PICTURE the scene - you’ve just broken the hook that holds your vacuum cleaner nozzle in place. No longer can your Dyson rest tidily in the cupboard; every time the door is opened its elephant-like trunk spills out.
Or perhaps you’re looking to save money by producing your wedding favours at home? In the near future instead of phoning to get a tradesman round or making an expensive visit to a stationery shop, all you’ll need is a 99p download from a Spare Parts App or a quick sketch on your PC.
3D printers have arrived. It was an amazing sight as a full chess set was “printed” in front of me by the MakerBot Replicator™ at the CES Electronics Fair in Las Vegas. About double the height of a microwave, the Replicator can create items with dimensions up to 225 x 145 x 150 millimetres (that’s about the size of a toaster). It works by building up layers of ABS plastic. The plastic is supplied in rolls of various colours, which are fed into the machine like a ball of string, heated and then squeezed out. The £1,270 3D printer on demonstration could nozzle two colours simultaneously, with a cheaper £1,109 version handling one roll of plastic at a time.
At well over £1,000 PC World is not going to be stocking the Replicator any time soon. However, this gadget has enormous potential. Printing speed was slow but mesmerising, a chess piece took about 20 minutes to be created.
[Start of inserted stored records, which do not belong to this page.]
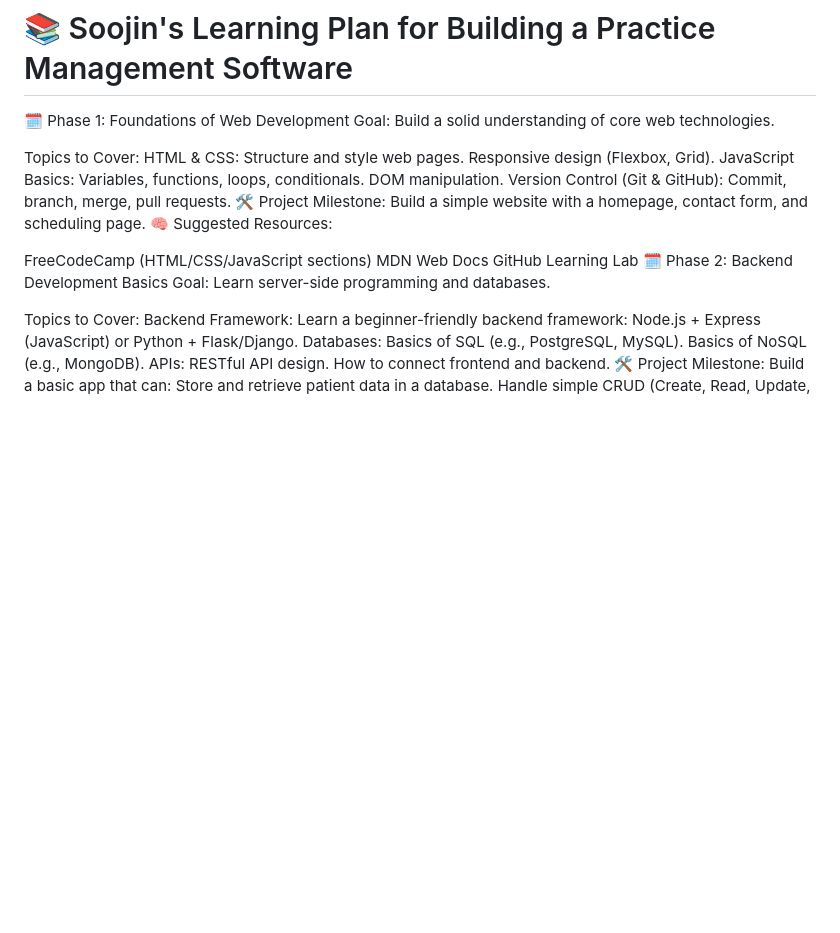
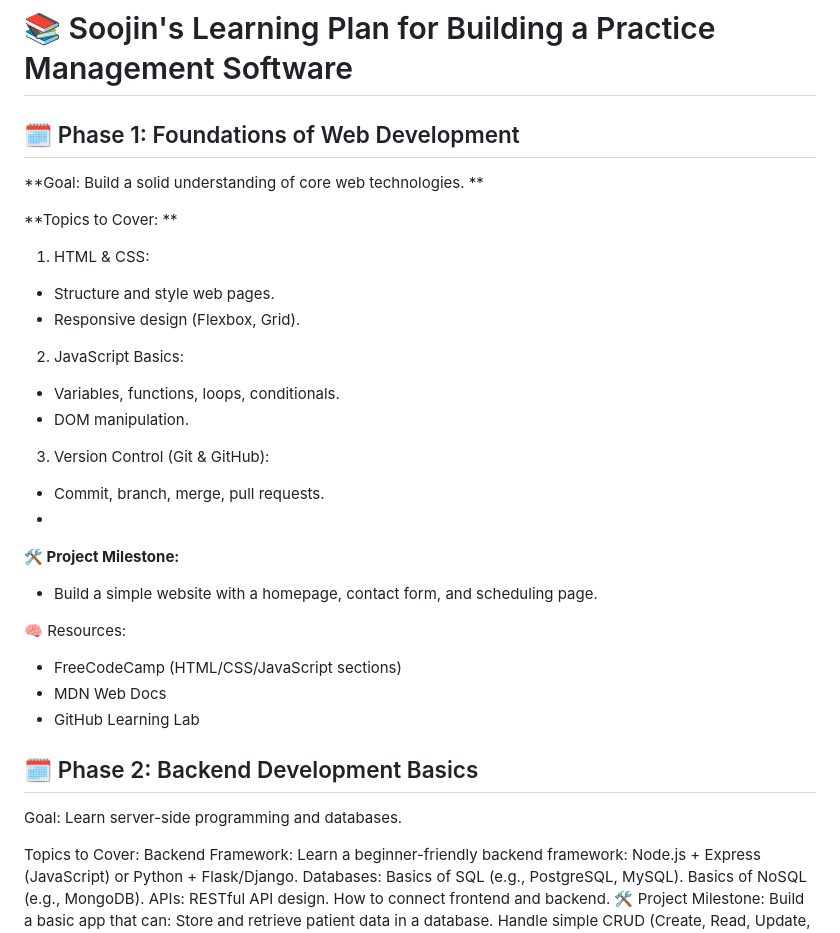
Before and after one commit to daphne-simons/soojin-learning-plan, a Markdown page: README.md, the part around the change. Rendered like a GitHub page; blank space fills up the shorter version.

```diff
--- a/README.md
+++ b/README.md
@@ -1,25 +1,32 @@
 # 📚 Soojin's Learning Plan for Building a Practice Management Software
 
-🗓️ Phase 1: Foundations of Web Development
-Goal: Build a solid understanding of core web technologies.
+## 🗓️ Phase 1: Foundations of Web Development
 
-Topics to Cover:
-HTML & CSS:
-Structure and style web pages.
-Responsive design (Flexbox, Grid).
-JavaScript Basics:
-Variables, functions, loops, conditionals.
-DOM manipulation.
-Version Control (Git & GitHub):
-Commit, branch, merge, pull requests.
-🛠️ Project Milestone:
-Build a simple website with a homepage, contact form, and scheduling page.
-🧠 Suggested Resources:
+**Goal: Build a solid understanding of core web technologies.
+**
 
-FreeCodeCamp (HTML/CSS/JavaScript sections)
-MDN Web Docs
-GitHub Learning Lab
-🗓️ Phase 2: Backend Development Basics
+**Topics to Cover:
+**
+1. HTML & CSS:
+  - Structure and style web pages.
+  - Responsive design (Flexbox, Grid).
+2. JavaScript Basics:
+  - Variables, functions, loops, conditionals.
+  - DOM manipulation.
+3. Version Control (Git & GitHub):
+  - Commit, branch, merge, pull requests.
+  -
+**🛠️ Project Milestone:**
+- Build a simple website with a homepage, contact form, and scheduling page.
+
+🧠 Resources:
+
+- FreeCodeCamp (HTML/CSS/JavaScript sections)
+- MDN Web Docs
+- GitHub Learning Lab
+
+
+## 🗓️ Phase 2: Backend Development Basics
 Goal: Learn server-side programming and databases.
 
 Topics to Cover:
```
The whole ethos of the Brooklyn, New York-based manufacturer is creative freedom – users are encouraged to share blueprints for their 3D models via the Thingiverse website (www.thingiverse.com). This is a truly amazing invention that’s destined to bring a new dimension to DIY.
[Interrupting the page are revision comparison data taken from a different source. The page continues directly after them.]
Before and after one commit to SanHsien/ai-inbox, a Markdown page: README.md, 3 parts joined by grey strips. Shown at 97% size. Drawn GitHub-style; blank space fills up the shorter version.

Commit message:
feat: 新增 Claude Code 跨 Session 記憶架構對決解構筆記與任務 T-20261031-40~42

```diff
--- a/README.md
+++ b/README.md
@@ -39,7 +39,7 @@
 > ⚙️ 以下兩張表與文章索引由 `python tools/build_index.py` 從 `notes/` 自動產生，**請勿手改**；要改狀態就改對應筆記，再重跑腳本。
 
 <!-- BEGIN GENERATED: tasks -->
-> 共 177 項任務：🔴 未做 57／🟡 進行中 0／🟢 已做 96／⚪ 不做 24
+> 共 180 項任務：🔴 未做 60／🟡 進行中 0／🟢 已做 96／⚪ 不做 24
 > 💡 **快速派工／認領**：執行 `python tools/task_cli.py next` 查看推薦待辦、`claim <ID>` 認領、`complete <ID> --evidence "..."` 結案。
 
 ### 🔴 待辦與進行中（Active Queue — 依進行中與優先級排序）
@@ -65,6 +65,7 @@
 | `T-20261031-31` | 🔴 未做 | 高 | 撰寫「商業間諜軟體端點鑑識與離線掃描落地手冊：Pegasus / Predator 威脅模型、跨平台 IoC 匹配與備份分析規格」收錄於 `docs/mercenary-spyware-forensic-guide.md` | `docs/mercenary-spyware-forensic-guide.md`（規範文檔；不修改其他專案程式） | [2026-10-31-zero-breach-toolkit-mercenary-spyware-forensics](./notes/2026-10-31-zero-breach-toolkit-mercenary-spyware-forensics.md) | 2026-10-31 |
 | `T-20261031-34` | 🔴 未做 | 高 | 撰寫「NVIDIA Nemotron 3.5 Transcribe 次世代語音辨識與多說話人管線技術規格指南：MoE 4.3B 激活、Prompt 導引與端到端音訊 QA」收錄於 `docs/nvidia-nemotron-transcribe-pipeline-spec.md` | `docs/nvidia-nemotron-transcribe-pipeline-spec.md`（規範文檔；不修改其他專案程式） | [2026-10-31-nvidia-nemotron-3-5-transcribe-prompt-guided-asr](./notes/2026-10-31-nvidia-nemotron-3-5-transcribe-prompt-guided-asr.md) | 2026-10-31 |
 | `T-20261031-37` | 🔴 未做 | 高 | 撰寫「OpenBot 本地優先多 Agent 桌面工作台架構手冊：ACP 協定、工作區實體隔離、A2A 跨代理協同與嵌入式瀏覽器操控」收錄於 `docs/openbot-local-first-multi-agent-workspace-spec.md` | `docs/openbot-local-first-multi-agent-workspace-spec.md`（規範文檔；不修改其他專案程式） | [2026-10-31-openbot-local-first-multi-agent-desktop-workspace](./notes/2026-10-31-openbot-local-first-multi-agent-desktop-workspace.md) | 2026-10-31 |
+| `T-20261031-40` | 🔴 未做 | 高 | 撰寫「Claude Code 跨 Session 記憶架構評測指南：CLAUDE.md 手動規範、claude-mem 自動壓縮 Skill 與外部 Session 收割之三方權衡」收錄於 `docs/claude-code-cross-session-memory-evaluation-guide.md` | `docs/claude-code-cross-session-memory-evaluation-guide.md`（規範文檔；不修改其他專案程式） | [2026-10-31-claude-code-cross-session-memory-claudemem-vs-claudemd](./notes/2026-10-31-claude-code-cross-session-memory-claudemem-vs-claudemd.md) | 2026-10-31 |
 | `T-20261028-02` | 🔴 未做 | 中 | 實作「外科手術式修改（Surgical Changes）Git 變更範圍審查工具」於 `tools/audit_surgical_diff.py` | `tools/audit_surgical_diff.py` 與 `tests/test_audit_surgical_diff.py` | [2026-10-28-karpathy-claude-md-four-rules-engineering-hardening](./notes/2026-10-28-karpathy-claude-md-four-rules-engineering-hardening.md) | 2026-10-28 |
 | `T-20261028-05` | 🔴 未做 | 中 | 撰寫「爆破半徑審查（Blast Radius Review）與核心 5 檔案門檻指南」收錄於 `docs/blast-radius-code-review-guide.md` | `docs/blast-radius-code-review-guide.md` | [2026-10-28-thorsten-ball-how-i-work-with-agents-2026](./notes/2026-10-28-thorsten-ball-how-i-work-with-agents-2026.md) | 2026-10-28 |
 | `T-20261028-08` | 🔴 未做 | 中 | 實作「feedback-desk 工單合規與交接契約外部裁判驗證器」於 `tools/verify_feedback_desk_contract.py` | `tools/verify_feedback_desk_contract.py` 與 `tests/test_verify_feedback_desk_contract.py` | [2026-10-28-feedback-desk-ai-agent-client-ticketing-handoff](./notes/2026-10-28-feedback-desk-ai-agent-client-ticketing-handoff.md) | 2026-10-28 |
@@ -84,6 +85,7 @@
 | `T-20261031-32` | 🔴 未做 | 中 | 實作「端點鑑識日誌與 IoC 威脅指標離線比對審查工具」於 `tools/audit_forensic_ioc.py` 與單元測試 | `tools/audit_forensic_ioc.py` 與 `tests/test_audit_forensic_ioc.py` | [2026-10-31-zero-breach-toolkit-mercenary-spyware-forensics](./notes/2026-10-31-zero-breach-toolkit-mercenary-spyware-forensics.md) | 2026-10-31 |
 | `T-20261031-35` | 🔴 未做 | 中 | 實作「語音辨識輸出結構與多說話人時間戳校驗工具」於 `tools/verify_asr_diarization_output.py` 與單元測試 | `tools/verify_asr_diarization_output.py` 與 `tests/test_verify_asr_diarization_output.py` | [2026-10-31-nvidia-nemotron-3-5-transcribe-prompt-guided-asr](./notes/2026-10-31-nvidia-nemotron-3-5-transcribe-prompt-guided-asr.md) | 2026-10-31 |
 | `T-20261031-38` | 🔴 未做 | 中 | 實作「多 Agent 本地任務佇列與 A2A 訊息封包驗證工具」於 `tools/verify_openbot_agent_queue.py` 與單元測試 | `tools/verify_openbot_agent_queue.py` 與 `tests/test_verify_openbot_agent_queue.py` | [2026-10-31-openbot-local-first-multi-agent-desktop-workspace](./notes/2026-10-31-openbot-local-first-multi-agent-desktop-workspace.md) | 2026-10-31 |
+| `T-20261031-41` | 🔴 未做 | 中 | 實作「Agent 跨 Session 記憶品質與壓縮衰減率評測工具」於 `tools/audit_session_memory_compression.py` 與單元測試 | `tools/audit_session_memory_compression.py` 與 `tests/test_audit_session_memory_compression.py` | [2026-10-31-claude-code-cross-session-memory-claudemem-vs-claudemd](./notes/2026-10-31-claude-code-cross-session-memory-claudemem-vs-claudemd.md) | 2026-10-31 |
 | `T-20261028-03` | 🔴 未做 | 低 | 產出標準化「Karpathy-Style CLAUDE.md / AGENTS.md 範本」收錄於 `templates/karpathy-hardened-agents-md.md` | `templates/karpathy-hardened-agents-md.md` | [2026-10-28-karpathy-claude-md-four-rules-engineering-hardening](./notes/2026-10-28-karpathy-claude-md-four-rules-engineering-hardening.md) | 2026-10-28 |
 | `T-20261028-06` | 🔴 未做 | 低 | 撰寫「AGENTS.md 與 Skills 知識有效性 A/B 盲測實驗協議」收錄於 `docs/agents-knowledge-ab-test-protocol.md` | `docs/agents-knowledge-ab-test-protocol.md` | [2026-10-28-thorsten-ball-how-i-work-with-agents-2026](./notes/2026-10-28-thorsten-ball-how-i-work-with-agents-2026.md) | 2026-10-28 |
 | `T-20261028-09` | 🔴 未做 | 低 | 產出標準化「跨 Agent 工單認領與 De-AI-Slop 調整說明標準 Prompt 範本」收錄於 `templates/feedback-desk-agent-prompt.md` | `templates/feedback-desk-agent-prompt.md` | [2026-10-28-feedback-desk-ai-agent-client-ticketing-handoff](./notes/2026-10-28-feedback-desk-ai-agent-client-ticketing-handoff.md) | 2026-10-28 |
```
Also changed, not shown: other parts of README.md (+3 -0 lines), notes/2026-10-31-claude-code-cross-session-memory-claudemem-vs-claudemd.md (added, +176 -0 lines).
• £1,270 for two extruders or £1,109 for one extruder, due for release in the UK in two to three months, for more information see www.makerbot.com